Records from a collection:
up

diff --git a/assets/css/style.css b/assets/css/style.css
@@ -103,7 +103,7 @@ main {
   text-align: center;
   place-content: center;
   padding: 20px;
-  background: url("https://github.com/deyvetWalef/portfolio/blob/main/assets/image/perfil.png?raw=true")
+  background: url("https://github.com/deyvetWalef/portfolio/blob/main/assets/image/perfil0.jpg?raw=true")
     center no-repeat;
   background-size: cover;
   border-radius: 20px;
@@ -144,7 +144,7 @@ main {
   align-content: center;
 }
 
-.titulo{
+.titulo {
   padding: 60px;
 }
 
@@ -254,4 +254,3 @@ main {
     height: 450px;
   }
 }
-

Aim of the task: Your answer should consist of every line from the entries that holds "main".

Your solution:
@@ -103,7 +103,7 @@ main {
-  background: url("https://github.com/deyvetWalef/portfolio/blob/main/assets/image/perfil.png?raw=true")
+  background: url("https://github.com/deyvetWalef/portfolio/blob/main/assets/image/perfil0.jpg?raw=true")
@@ -144,7 +144,7 @@ main {
@@ -254,4 +254,3 @@ main {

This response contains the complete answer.